[Records contained in a dataset]
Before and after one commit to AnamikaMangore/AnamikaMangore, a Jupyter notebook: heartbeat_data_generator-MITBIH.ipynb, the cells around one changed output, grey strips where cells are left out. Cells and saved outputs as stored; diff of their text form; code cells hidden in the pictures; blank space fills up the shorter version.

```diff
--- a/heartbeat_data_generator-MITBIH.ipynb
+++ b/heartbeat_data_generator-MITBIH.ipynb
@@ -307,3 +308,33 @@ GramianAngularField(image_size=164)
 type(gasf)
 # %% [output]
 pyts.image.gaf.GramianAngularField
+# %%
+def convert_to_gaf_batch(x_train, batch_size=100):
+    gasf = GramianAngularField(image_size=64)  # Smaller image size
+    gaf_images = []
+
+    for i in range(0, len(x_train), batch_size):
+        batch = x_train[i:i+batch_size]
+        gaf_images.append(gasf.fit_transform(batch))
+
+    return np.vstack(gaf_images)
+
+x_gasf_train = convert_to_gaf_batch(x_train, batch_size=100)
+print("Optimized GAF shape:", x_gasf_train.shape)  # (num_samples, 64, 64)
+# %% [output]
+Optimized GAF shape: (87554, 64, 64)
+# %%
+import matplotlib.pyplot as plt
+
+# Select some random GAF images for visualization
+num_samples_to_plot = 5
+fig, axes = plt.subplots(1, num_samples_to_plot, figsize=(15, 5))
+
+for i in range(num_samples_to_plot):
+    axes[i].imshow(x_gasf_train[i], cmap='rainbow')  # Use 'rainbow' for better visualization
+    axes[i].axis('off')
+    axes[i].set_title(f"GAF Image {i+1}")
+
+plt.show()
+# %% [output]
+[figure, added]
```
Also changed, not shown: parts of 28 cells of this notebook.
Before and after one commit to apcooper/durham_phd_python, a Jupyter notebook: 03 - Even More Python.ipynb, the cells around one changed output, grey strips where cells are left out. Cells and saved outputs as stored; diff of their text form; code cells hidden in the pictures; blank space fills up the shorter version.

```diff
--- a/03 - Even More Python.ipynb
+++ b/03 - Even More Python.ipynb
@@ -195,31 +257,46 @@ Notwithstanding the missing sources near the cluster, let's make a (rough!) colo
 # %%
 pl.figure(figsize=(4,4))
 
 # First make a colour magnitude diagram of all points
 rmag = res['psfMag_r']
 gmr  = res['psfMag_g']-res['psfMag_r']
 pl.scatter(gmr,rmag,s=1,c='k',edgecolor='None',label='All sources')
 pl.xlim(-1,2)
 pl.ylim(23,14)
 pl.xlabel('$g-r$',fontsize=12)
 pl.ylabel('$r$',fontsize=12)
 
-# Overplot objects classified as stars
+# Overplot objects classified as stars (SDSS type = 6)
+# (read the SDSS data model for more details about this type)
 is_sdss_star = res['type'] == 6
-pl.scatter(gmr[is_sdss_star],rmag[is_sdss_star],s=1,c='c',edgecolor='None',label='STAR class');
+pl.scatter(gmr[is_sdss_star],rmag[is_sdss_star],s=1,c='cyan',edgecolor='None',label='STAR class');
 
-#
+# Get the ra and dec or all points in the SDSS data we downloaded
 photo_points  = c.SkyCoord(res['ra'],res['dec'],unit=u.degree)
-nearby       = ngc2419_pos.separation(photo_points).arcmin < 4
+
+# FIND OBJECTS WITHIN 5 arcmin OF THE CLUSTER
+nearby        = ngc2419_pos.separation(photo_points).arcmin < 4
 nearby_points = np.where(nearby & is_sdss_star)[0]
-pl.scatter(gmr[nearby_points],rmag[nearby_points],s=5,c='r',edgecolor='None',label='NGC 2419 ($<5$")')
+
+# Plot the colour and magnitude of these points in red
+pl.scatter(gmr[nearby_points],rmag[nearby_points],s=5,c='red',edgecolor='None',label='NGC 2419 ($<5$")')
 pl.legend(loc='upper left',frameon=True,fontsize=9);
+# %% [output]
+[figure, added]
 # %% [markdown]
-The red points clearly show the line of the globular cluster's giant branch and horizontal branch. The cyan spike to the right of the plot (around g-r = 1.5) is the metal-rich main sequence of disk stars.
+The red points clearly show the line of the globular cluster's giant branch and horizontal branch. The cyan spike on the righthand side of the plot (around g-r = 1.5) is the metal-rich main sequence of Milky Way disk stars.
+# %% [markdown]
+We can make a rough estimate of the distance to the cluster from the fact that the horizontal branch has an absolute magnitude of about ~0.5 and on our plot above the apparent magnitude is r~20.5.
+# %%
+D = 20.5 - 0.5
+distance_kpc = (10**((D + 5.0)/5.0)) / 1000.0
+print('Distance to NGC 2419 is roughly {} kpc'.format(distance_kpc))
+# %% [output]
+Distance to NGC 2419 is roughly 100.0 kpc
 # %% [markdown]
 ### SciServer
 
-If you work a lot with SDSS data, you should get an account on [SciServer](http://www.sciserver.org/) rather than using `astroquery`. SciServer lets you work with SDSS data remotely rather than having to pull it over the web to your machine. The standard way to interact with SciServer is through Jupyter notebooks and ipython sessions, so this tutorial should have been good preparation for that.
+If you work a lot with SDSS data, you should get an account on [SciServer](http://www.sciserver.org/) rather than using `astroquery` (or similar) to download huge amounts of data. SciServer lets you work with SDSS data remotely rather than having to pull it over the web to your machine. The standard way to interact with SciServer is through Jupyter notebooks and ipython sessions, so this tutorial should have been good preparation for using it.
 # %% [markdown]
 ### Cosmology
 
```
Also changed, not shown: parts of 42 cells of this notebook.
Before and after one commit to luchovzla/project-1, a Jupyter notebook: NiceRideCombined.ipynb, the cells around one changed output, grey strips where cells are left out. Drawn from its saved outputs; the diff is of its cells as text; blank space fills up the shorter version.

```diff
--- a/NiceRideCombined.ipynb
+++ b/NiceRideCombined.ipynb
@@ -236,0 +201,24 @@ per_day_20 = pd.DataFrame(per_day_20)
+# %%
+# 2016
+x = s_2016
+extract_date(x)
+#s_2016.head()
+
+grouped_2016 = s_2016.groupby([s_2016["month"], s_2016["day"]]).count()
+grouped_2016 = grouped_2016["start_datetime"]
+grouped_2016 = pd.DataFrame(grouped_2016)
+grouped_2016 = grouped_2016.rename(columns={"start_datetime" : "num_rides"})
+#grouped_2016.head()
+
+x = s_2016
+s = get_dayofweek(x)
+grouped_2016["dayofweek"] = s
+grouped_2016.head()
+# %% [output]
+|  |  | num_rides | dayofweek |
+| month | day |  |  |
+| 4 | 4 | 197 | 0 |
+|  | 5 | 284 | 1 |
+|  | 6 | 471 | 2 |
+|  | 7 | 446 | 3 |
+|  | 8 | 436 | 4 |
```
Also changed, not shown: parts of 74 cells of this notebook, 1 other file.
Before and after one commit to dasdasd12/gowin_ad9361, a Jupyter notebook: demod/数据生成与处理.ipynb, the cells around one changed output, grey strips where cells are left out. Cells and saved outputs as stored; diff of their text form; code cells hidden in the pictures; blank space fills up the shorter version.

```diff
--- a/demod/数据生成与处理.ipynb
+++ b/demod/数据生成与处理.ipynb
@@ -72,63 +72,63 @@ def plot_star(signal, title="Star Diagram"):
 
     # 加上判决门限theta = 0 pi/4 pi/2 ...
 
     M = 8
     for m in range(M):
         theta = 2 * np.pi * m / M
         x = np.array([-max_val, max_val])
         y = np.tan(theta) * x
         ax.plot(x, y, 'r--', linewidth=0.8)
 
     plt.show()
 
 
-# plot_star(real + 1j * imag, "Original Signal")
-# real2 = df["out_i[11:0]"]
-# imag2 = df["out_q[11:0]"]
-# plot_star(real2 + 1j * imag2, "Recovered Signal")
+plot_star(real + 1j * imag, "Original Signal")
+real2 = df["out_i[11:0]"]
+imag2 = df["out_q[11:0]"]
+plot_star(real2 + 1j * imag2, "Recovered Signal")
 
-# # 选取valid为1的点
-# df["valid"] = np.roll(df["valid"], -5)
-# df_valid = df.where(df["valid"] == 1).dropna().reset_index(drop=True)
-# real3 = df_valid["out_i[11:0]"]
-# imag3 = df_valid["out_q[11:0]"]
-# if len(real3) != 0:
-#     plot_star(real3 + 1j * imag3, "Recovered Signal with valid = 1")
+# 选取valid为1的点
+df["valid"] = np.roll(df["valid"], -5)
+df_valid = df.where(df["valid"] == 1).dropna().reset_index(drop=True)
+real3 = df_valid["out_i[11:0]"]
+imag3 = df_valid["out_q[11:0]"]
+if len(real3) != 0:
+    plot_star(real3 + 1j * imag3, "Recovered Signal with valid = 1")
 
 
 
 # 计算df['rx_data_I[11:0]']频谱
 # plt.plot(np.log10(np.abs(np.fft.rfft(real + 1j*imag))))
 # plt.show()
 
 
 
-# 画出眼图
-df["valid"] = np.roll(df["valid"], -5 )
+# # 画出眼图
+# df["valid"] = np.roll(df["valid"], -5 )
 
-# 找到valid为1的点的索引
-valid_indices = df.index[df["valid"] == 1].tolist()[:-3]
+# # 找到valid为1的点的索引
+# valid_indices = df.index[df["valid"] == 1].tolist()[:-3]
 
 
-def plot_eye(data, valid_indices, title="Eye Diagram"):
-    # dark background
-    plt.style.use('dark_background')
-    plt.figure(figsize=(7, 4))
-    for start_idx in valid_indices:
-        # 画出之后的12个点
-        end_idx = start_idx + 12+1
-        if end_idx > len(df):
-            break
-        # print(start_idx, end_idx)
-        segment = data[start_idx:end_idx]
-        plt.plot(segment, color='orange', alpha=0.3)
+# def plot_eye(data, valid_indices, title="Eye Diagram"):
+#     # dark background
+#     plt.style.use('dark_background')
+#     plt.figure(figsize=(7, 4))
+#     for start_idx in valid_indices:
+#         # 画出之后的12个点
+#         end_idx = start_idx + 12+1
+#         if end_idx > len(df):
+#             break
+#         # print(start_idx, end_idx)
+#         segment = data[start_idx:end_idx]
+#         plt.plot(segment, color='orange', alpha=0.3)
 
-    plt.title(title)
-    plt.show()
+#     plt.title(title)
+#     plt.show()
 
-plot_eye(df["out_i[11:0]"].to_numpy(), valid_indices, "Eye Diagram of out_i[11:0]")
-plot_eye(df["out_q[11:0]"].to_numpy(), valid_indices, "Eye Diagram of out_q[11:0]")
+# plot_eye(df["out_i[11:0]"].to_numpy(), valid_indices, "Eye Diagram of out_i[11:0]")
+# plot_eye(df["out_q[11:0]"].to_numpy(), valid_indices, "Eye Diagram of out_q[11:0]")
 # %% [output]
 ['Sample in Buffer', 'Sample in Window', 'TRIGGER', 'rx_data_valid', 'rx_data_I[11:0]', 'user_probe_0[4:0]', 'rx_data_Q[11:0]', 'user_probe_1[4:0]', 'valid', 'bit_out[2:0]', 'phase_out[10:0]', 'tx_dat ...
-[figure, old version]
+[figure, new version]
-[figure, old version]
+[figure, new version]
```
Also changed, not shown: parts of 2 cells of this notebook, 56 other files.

What the task requires —
Your answer should consist of the lines above that hold the word "print".

Task response —
+print("Optimized GAF shape:", x_gasf_train.shape)  # (num_samples, 64, 64)
+print('Distance to NGC 2419 is roughly {} kpc'.format(distance_kpc))
-        # print(start_idx, end_idx)
+#         # print(start_idx, end_idx)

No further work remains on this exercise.